Until recently, most MS research has focused on the brain’s white matter, which contains the nerve fibers. And for good reason: Symptoms of the disease, which include muscle weakness and vision loss, occur when there is deterioration of a fatty substance called myelin, which coats nerves contained in the white matter and acts as insulation for them. When myelin in the brain is degraded, apparently by the body’s own immune system, and the nerve fiber is exposed, transmission of nerve impulses can be slowed or interrupted. So when patients’ symptoms flare up, the white matter is where the action in the brain appears to be.
But Schutzer attacked the problem from a different direction. He is one of the first scientists to analyze patients’ cerebrospinal fluid (CSF) by taking full advantage of a combination of technologies called proteomics and high-resolution mass spectrometry. “Proteins present in the clear liquid that bathes the central nervous system can be a window to physical changes that accompany neurological disease,” says Schutzer, “and the latest mass spectrometry techniques allow us to see them as never before.” In this study, he used that novel approach to compare the cerebrospinal fluid of newly diagnosed MS patients with that of longer term patients, as well as fluid taken from people with no signs of neurological disease.
What Schutzer found startled one of his co-investigators, Patricia K. Coyle of Stony Brook University in New York, one of the leading MS clinicians and researchers in the country. The proteins in the CSF of the new MS patients suggested physiological disruptions not only in the white matter of the brain where the myelin damage eventually shows up. They also pointed to substantial disruptions in the gray matter, a different part of the brain that contains the axons and dendrites and synapses that transfer signals between nerves.
Several scientists had in fact hypothesized that there might be gray matter involvement in early MS, but the technology needed to test their theories did not yet exist. Schutzer’s analysis, which Coyle calls “exquisitely sensitive,” provides the solid physical evidence for the very first time. It includes a finding that nine specific proteins associated with gray matter were far more abundant in patients who had just suffered their first attack than in longer term MS patients or in the healthy controls. “This evidence indicates gray matter may be the critical initial target in MS rather than white matter,” says Coyle. “We may have been looking in the wrong area.”

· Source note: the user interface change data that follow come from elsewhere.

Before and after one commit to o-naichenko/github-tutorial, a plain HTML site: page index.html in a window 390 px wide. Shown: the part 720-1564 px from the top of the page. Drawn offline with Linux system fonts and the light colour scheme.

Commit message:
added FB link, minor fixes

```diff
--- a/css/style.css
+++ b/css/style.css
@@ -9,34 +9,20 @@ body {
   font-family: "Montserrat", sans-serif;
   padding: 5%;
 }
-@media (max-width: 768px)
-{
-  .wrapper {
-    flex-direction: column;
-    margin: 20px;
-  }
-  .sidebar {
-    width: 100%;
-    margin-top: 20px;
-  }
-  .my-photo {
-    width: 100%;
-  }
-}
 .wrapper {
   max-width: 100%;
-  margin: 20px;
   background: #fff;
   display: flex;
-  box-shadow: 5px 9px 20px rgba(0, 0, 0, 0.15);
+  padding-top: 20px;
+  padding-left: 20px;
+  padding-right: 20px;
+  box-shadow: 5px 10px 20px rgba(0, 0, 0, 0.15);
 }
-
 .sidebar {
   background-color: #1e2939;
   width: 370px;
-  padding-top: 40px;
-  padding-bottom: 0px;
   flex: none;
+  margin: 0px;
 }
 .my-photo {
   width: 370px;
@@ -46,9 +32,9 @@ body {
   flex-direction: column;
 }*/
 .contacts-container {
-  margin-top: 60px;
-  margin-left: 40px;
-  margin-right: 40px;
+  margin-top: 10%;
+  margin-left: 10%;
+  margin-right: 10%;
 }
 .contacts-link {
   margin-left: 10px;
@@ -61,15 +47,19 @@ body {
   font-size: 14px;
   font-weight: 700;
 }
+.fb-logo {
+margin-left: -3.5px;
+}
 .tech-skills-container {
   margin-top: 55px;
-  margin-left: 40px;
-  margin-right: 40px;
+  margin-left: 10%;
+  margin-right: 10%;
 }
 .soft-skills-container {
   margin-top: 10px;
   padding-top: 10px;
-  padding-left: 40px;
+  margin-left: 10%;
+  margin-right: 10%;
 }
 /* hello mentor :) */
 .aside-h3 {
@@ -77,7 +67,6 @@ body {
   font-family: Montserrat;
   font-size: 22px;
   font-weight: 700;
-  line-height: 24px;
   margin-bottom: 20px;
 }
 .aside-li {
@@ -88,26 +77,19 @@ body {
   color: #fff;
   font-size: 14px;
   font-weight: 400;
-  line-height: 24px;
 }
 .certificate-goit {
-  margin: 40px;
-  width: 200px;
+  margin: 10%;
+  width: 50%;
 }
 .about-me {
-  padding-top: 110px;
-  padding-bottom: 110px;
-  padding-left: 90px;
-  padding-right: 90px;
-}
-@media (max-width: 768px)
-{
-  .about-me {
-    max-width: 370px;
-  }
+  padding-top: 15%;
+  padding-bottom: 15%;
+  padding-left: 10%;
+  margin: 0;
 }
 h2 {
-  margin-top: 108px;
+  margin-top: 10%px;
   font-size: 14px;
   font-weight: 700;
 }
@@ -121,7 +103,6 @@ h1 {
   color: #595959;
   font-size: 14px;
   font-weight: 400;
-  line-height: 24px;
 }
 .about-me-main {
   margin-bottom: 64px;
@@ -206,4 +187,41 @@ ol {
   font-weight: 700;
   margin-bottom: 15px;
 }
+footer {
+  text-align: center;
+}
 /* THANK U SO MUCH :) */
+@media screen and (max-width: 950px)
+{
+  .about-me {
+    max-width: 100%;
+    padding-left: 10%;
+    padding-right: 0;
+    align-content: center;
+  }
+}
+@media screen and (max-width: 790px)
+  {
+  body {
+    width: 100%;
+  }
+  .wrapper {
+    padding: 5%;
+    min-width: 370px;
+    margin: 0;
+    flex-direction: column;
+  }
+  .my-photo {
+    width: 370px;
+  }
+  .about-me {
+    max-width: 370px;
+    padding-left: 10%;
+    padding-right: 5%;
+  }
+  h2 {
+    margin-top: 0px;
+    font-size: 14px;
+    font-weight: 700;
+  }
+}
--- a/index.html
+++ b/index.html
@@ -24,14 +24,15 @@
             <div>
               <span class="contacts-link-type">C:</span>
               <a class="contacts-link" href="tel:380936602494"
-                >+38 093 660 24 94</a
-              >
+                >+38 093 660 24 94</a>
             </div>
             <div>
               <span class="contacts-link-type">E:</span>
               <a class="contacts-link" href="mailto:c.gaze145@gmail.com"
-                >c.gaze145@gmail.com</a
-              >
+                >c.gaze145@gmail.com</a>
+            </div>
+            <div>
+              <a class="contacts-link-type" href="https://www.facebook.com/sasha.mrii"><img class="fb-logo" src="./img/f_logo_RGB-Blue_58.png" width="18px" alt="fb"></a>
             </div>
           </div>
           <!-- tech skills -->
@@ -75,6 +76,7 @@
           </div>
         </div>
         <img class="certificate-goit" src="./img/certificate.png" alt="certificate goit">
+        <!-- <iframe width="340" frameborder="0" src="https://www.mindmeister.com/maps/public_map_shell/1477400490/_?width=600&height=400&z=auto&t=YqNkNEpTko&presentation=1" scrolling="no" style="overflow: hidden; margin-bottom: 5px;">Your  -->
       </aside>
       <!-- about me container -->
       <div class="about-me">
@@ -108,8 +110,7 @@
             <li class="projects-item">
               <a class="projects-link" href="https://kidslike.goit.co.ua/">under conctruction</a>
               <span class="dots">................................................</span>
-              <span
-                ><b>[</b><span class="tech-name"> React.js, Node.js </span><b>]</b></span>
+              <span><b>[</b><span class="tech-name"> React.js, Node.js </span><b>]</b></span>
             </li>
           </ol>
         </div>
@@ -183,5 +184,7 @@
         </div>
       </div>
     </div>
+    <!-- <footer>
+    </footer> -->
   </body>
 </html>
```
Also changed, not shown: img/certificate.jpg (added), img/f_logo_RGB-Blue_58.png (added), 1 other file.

According to Coyle, that realization presents exciting possibilities. One, she says, is that patients who suffer attacks that appear related to MS could have their cerebrospinal fluid tested quickly. If proteins that point to early MS are found, helpful therapy could begin at once, before the disease can progress further.
Coyle says Schutzer’s findings may also lead one day to more effective treatments for MS with far fewer side effects. Without specific knowledge of what causes multiple sclerosis, patients now need to take medications that can broadly weaken their immune systems. These drugs slow the body’s destruction of myelin in the brain, but also degrade the immune system’s ability to keep the body healthy in other ways. By suggesting an exciting new direction for MS research, Schutzer and his team may have set the stage for more targeted treatments that attack MS while preserving other important immune functions.
Schutzer sees an even broader future for the work he is now doing. He also has used advanced analysis of cerebrospinal fluid to identify physical markers for neurological ailments that include Lyme disease, in which he has been a world leader in research for many years, as well as chronic fatigue syndrome. He says, “When techniques are refined, more medical conditions are examined, and costs per patient come down, one day there could be a broad panel of tests through which patients and their doctors can get early evidence of a variety of disorders, and use that knowledge to treat them both more quickly and far more effectively than is possible now.”
This research was funded by the National Institutes of Health.
Source: Newsfix.ca Copyright 2013 NewsFix.ca (20/11/13)